Here at Farnsworth Law Offices, we pride ourselves on experience and expertise in ALL types of criminal law. We’re ready to take on any challenge. However, through conversations over many a dinner table (and maybe a bar or two), we’ve found that folks have the most questions about one particular crime: the DUI. To be sure, DUI is one of the most ubiquitous crimes, and often many “normal” citizens find themselves accused of drinking and driving. DUI is common, but it is not simple. Over the next few weeks, we’re going to try to answer the question that we get asked more than any other: “What do I do if I’m pulled over for DUI?”
Part I – Zero Tolerance?
Newsflash: having a drink and then driving is NOT against the law in South Carolina. There is no such thing as zero tolerance for alcohol and driving.

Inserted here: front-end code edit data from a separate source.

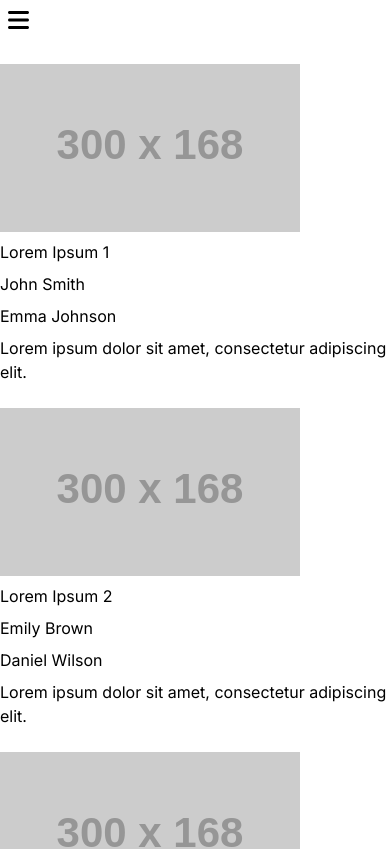
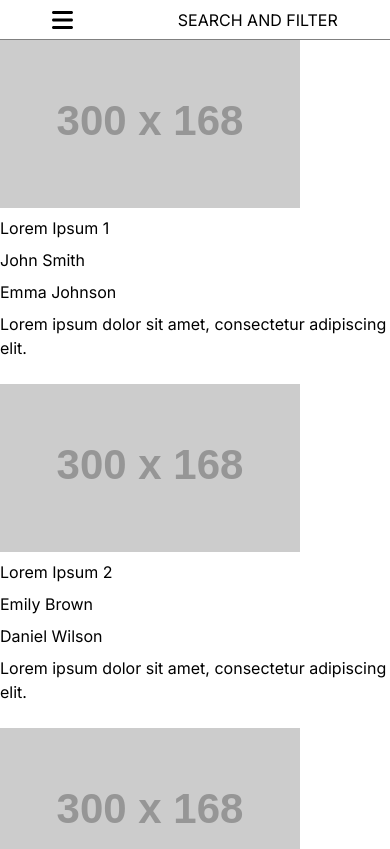
Before and after one commit to zerinoid/search-and-filter, a Next.js app: page / in a window 390 px wide. Shown: the top 849 px of the page. Built offline with nearby package versions, Linux system fonts and the light colour scheme.

Commit message:
feat: implement sticky header and sticky fixed menu

```diff
--- a/src/components/layouts/primary/PrimaryLayout.module.css
+++ b/src/components/layouts/primary/PrimaryLayout.module.css
@@ -1 +1,3 @@
-.main {}
+.main {
+  position: relative;
+}
--- a/src/pages/index.tsx
+++ b/src/pages/index.tsx
@@ -18,7 +18,6 @@ const Home: NextPageWithLayout = () => {
   });
   const [isFilterOpen, setIsFilterOpen] = useState<boolean>(false);
   const [searchText, setSearchText] = useState<string>('');
-  const icon = isFilterOpen ? faXmark : faBars;
   const projects = galleryData.projects;
 
   const handleSearchTextChange = (text: string) => {
@@ -81,10 +80,25 @@ const Home: NextPageWithLayout = () => {
 
   return (
     <>
+      <div className={styles.header}>
+        <button
+          className="md:hidden"
+          onClick={() => setIsFilterOpen(isOpen => !isOpen)}
+        >
+          <FontAwesomeIcon icon={faBars} size="xl" />
+        </button>
+        <p>Search and filter</p>
+      </div>
       <div
         className={styles.slidingMenu}
         style={{ left: isFilterOpen ? '0' : '-100%' }}
       >
+        <button
+          className="absolute top-2 right-2"
+          onClick={() => setIsFilterOpen(isOpen => !isOpen)}
+        >
+          <FontAwesomeIcon icon={faXmark} size="xl" />
+        </button>
         <Filter
           searchText={searchText}
           handleSearchTextChange={handleSearchTextChange}
@@ -92,21 +106,17 @@ const Home: NextPageWithLayout = () => {
           filtersState={filters}
         />
       </div>
-      <section className={styles.container}>
-        <button
-          className="fixed top-2 left-2 z-10 md:hidden"
-          onClick={() => setIsFilterOpen(isOpen => !isOpen)}
-        >
-          <FontAwesomeIcon icon={icon} size="xl" />
-        </button>
+      <section className={styles.main}>
         <Gallery projects={filteredItems} />
         <div className={styles.fixedMenu}>
+          <div className={styles.fixedContainer}>
             <Filter
               searchText={searchText}
               handleSearchTextChange={handleSearchTextChange}
               handleCheckboxChange={handleCheckboxChange}
               filtersState={filters}
             />
+          </div>
         </div>
       </section>
     </>
--- a/src/styles/Home.module.css
+++ b/src/styles/Home.module.css
@@ -1,8 +1,23 @@
-.container {
+.header {
+  position: sticky;
+  display: flex;
+  justify-content: space-around;
+  align-items: center;
+  top: 0;
+  height: 40px;
+  border-bottom: 1px solid grey;
+  background-color: white;
+  z-index: 200;
+}
+
+.header p {
+  text-transform: uppercase;
+}
+
+.main {
   display: grid;
   grid-template-columns: 1fr;
   min-height: 100vh;
-  padding: 4rem 0;
 
   @media screen(md) {
     grid-template-columns: 8fr 4fr;
@@ -16,6 +31,7 @@
   left: -100%;
   overflow-y: auto;
   transition: all 2s cubic-bezier(0.16, 1, 0.3, 1);
+  z-index: 300;
 
   @media screen(md) {
     display: none;
@@ -24,10 +40,17 @@
 
 .fixedMenu {
   display: none;
+  border-left: 1px solid grey;
+  z-index: 100;
 
   @media screen(md) {
     display: block;
   }
+}
+
+.fixedContainer {
+  top: 40px;
+  position: sticky;
 }
 
 @media (prefers-color-scheme: dark) {
```
Lines whose indentation alone changed are shown as unchanged.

If you want to be on the safe side, you should probably think about not driving after you’ve had anything to drink. Police officers and prosecutors are under tremendous political pressure to be tough on DUI, and nobody wants to be hassled and spend a night in jail for something they didn’t do. There is, however, a difference between “drinking and driving” and DUI, so let’s talk about what DUI really means.
Technically speaking, it is against the law to operate a motor vehicle while under the influence of drugs or alcohol. Consequently, a DUI investigation is geared to prove that you are being affected by the substance, not simply that you have ingested a substance. This is an important point to keep in mind as we move through the stages of a DUI stop. If the officer just wanted to prove you drank and drove, he could do so with straightforward evidence such as a picture of you leaving a bar or a receipt from a liquor store or the simple assertion that you smelled like alcohol (more on this one later). The only way for a police officer to prove that you are under the influence is by directly observing your actions! One way to successfully avoid a DUI conviction is to not give him that chance.

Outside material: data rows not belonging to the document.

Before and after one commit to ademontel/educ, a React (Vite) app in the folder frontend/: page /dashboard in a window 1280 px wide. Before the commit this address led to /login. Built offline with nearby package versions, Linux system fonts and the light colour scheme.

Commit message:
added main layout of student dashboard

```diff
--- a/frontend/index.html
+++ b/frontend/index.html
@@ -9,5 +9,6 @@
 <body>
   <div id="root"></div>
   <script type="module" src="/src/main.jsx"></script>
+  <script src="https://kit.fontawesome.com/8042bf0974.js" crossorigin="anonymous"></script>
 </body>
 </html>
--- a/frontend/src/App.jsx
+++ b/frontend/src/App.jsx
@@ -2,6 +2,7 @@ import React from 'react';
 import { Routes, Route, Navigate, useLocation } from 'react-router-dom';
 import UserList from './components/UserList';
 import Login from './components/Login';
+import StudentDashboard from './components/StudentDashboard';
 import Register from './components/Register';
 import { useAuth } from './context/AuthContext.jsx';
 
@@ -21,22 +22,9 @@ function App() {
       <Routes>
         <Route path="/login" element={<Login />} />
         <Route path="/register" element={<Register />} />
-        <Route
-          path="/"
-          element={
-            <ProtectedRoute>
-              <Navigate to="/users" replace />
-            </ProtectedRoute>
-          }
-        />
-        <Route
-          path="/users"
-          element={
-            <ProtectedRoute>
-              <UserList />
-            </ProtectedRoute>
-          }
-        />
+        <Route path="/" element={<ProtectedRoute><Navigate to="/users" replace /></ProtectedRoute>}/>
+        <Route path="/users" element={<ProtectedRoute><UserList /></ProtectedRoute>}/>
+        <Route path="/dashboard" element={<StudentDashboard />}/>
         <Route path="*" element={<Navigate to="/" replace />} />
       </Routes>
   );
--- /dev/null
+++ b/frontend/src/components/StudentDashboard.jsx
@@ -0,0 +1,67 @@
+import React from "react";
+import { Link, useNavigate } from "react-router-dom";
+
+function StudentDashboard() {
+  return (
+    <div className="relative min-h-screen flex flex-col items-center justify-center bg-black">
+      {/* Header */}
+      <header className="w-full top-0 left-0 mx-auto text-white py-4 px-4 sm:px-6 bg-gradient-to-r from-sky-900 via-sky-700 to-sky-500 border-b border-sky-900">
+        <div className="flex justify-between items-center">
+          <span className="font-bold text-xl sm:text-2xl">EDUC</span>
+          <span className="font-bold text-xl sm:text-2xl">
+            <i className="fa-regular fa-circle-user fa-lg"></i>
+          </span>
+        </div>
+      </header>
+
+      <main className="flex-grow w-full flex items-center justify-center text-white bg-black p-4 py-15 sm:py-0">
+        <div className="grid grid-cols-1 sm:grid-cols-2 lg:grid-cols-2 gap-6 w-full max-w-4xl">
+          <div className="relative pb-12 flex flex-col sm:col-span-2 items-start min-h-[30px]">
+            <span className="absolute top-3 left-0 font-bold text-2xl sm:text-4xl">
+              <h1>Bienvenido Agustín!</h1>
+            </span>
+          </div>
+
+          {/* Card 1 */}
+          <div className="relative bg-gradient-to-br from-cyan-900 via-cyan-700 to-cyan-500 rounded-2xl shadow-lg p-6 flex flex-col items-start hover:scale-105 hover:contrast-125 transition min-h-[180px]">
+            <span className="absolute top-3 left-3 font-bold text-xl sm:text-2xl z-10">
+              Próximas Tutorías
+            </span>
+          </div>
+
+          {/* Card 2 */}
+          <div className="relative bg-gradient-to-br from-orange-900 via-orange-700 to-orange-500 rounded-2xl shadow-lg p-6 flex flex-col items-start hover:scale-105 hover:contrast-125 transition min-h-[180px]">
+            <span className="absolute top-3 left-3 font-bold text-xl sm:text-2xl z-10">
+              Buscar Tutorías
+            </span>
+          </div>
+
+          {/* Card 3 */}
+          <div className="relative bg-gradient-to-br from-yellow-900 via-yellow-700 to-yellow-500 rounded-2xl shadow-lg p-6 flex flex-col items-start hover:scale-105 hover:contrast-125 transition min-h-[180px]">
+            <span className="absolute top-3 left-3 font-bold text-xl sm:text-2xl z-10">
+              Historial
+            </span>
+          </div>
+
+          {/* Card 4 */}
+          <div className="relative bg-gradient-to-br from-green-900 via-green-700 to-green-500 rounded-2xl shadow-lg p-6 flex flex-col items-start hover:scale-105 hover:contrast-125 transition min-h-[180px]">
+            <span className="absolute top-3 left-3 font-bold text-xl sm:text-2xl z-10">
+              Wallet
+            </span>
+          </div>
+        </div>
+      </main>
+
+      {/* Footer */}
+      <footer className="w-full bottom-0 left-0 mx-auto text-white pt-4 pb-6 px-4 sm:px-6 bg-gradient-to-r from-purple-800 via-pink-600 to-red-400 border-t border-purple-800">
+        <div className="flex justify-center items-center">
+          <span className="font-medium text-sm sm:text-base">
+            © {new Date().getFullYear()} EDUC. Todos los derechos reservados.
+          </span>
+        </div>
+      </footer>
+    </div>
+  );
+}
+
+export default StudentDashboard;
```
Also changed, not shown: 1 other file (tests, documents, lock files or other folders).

Sidenote: Throughout this series we will be talking mostly about alcohol, but remember that drugs, whether prescribed or recreational, can be the basis for a DUI arrest as well. If the prescription bottle says not to drive, don’t do it; If you’re stoned, just order pizza instead. That being said, all of the wisdom that follows applies to drugs as well as alcohol.
Next week: The Traffic Stop…..